Best Heavy Duty Dog Crates
If you’re looking for a strong version of a wire crate, the Frisco Heavy Duty is a good choice. The same design as the standard type of crate but made with thicker wire, it comes in six sizes. There is also a double door version, but if you’re looking for heavy-duty because your dog is an escape artist, a single door provides fewer options for trouble.
Things to keep in mind:
- Except for the smallest size, there are two latches on the door; as mentioned earlier, be sure to always use both
- Unfolds for assembly and folds for storage
- The bottom is a removable plastic pan. This removes easily for cleaning but if your dog chews plastic, this crate may not be for you
When even heavy-duty wire bars aren’t enough, there are other styles to consider.

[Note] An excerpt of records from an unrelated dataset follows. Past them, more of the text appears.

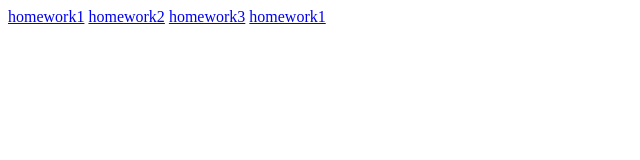
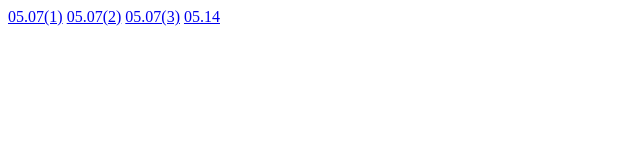
Before and after one commit to lengleng12138/lengleng12138.github.io, a plain HTML site: page index.html in a window 1280 px wide. Shown: the whole page, without its empty margins (0-640 px from the left). Drawn offline with Linux system fonts and the light colour scheme.

Commit message:
Update index.html

```diff
--- a/index.html
+++ b/index.html
@@ -6,10 +6,10 @@
   </title>
  </head>
  <body>
-  <a href="lengleng12138.github.io/05.07-1/" class="popUp">homework1</a>
-  <a href="lengleng12138.github.io/05.07-2/" class="popUp">homework2</a>
-  <a href="lengleng12138.github.io/05.07-3/" class="popUp">homework3</a>
-  <a href="lengleng12138.github.io/05.14/" class="popUp">homework1</a>
+  <a href="lengleng12138.github.io/05.07-1/" class="popUp">05.07(1)</a>
+  <a href="lengleng12138.github.io/05.07-2/" class="popUp">05.07(2)</a>
+  <a href="lengleng12138.github.io/05.07-3/" class="popUp">05.07(3)</a>
+  <a href="lengleng12138.github.io/05.14/" class="popUp">05.14</a>
   <script src="html.js"></script>
  </body>
 </html>
```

The next step up consists of crates made with steel bars. The Frisco Ultimate Heavy Duty Steel Metal Dog Crate is made of 1/2-inch diameter steel tubing and the slide-out pan is also made of metal. The door bolts in this style of crate are also much harder for a dog to interfere with than those on a standard wire crate.

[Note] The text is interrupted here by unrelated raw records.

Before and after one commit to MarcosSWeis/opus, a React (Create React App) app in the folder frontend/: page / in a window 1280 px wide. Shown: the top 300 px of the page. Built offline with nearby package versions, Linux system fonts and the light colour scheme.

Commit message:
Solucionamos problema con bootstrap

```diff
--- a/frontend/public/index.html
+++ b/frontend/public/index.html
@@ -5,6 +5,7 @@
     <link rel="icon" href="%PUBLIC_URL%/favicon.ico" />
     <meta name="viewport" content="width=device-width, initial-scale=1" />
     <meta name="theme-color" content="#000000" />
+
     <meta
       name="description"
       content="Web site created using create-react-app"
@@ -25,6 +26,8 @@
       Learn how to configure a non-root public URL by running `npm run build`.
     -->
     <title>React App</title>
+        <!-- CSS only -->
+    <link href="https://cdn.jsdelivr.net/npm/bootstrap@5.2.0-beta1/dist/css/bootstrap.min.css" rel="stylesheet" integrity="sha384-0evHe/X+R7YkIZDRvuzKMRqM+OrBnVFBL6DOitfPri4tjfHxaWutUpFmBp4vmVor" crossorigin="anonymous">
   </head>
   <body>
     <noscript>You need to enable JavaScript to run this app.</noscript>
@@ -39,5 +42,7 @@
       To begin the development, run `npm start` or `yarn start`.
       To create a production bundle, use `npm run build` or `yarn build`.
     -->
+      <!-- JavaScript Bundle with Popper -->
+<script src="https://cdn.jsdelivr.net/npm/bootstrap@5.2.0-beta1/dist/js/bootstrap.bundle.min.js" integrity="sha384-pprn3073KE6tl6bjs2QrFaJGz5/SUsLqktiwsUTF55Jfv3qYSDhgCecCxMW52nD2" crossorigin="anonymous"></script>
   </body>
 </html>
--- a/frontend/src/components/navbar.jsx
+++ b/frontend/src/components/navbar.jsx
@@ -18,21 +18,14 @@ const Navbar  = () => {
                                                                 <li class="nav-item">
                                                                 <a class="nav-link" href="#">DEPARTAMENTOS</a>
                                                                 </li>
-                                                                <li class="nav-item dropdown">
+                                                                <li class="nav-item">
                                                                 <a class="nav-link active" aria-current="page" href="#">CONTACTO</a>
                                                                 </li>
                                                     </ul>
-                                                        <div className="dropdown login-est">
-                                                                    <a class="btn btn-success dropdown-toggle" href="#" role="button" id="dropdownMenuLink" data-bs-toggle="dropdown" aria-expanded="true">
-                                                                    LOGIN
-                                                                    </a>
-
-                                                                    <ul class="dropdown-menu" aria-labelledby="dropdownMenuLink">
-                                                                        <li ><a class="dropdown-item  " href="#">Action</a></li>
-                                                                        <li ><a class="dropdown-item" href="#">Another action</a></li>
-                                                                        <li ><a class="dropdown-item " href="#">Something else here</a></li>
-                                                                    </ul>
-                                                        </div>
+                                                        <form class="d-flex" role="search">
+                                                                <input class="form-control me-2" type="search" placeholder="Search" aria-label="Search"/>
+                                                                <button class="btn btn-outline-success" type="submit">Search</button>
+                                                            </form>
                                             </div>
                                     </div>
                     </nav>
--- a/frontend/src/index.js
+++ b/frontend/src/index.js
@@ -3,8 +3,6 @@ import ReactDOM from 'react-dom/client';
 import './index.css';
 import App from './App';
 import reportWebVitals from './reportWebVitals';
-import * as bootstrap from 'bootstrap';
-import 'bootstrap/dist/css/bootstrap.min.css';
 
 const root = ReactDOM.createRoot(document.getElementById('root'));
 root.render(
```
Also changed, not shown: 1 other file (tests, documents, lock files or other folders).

Things to keep in mind:
- Note that the door is on the side, not the end, so consider the placement of your crate so you can easily open the door
- One price you pay for heavy-duty is an increase in weight: This crate weighs 100 pounds, and it’s noted that it will take two people to carry and assemble it
- Once assembled, it has wheels, so can be easily moved, and the wheels have foot brakes
- Comes in only two sizes, Medium 37 x 25.2 x 33.9 and Large 42.1 x 30.7 x 40.9
A similar but less expensive option is the Itori Heavy-Duty crate. It is also available in only two sizes, but if you need something larger than the Chewy crate above, the large in this brand is 48 inches. Note that while this is described as “double door,” the second door is actually the top of the crate, which lifts up.
Things to keep in mind:
- Again, be aware that this is indeed heavy-duty: 83 pounds!
- Like the Chewy crate, the bars are ½ inch steel, but at least one reviewer states that their strong, anxious dog bent the bars, and has the photos to prove it. So remember that nothing is completely dog-proof and that no crate is a solution to a behavior problem by itself
Don’t trust any kind of bars at all? There are crates with solid metal sides. Impact Dog Crates offers several styles, all made in the USA. Their Stationary crate, in contrast to the crates we’ve seen so far, comes in a wide range of sizes that includes ten choices, with the smallest roughly 17 inches high and 20 inches long.
Things to keep in mind:
- Warning, these are not inexpensive: that smallest size is $389, the largest $ 1,889.99
- Comes in gray or tan, as well as seven other colors for an extra charge
- They say their crates are made with the same hardware used on cases they make to hold missiles and satellite equipment, so that should be a decent challenge for a dog!
If you have a lot of space, such as a basement or rec room, another possibility is to use an outdoor dog kennel. Note that these do not have any kind of floor, so they will need to be placed where you’re not concerned that the dog (or dog waste) will damage the flooring. The Lucky Dog Uptown Welded Wire Kennel is a well-reviewed choice.
Features and aspects of note:
- Made of steel
- Assembles without tools
- The latch is lockable, and it’s a good idea to take advantage of this with this style of latch; at least use a carabiner
For more information about crating and kenneling dogs large and small, continue your research with one of the articles below.